The funding that PP Gulf Coast says was cut, forcing these closures at the end of August this year, was done in the 2011 legislative session. So their 12 Texas and Louisiana clinics have been operating without any state funding for two years and just now have to close? Doubtful.
Fortunately, since the Texas legislature increased funding for the Women's Health Program by $71 million this year, affordable care for low income Texas women won't suffer. Also, since Obamacare now mandates that insurance companies provide preventative and contraceptive care free of copay or deductible, Texas women have even less reason to worry about losing out on the things that Planned Parenthood has been providing them.
While PPGC CEO Melaney Linton says the closures are “a completely separate issue” from the new law, their announcement and Perry's signing occuring on the same day is obviously not coincidental. Linton says that Texas not expanding Medicaid under Obamacare was “the final straw” that made them choose to close the clinics. However, the Medicaid issue was decided more than a month ago. If the closures were "a long time coming", then it shouldn't have taken more than a month to announce, if Medicaid was the "final straw".

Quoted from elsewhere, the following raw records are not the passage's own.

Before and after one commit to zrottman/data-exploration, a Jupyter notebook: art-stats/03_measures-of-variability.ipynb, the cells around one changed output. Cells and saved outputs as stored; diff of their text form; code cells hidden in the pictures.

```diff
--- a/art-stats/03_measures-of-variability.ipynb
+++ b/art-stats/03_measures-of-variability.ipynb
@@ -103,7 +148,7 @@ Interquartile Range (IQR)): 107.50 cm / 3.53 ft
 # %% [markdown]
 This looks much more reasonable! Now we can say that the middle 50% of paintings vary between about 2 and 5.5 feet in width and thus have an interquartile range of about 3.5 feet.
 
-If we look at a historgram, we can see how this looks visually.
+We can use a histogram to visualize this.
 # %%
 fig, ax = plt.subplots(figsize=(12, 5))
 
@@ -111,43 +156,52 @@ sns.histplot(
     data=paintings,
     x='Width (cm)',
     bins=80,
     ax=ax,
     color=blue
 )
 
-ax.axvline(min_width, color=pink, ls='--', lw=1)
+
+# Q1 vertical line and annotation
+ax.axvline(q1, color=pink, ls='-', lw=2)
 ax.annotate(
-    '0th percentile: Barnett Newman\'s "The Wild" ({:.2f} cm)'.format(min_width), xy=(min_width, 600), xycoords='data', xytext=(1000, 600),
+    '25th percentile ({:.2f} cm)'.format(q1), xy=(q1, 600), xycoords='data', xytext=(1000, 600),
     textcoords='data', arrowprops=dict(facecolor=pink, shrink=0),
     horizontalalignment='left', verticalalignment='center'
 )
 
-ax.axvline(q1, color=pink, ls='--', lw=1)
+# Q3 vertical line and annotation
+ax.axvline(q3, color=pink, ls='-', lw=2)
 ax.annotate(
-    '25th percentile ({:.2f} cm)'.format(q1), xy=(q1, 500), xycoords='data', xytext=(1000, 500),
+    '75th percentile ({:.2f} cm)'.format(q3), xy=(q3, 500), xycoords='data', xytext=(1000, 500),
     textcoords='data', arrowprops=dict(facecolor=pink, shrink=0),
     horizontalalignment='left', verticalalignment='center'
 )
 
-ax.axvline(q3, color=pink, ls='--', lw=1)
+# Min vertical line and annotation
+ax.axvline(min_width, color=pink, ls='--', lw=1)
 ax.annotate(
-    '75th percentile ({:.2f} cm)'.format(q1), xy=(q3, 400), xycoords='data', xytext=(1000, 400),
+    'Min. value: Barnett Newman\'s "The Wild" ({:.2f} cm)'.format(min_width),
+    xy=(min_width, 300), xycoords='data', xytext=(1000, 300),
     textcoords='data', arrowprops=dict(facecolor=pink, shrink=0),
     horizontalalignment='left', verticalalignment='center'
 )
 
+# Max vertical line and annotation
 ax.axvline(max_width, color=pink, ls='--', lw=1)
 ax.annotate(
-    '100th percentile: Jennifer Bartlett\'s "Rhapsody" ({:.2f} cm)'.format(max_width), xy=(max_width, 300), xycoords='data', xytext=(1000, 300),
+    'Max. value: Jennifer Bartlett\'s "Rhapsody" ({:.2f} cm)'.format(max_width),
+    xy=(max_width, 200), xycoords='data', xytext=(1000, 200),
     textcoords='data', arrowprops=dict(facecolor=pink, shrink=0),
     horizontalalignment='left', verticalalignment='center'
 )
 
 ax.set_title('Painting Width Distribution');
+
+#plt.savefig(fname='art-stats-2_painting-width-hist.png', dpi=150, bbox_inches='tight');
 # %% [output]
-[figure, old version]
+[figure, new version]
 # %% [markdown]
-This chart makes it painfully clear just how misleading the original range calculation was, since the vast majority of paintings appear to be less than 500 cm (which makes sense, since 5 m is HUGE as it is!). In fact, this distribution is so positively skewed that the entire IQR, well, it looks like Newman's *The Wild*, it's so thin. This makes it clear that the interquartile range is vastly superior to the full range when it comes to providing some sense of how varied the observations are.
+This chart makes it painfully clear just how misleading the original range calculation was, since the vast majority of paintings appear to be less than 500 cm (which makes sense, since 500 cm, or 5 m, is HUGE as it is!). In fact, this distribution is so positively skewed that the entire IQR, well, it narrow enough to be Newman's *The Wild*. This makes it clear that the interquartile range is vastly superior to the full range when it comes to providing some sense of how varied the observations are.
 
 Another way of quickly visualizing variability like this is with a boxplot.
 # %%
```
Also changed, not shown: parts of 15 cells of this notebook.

What makes this PR move even more ironic is that only one of the three clinics that are closing performed abortions. That means only one would have had to meet the new safety standards by September 2014. There would have been absolutely no change for the other two, and any other clinics that don't (or now choose not to) perform abortions.
Sidebar: With all its complaining about public funding, it's ironic that Planned Parenthood itself doesn't even meet the 80% threshold that Obamacare mandates for health insurance companies to spend on medical care. PP only spends about two-thirds of its annual budget on medical care, the rest is overhead, "education", and "public policy work" (read: lobbying). Perhaps if they started worrying less about trying to get laws changed to loosen restrictions on them and more about providing actual health care to women, they could afford to do more of the latter.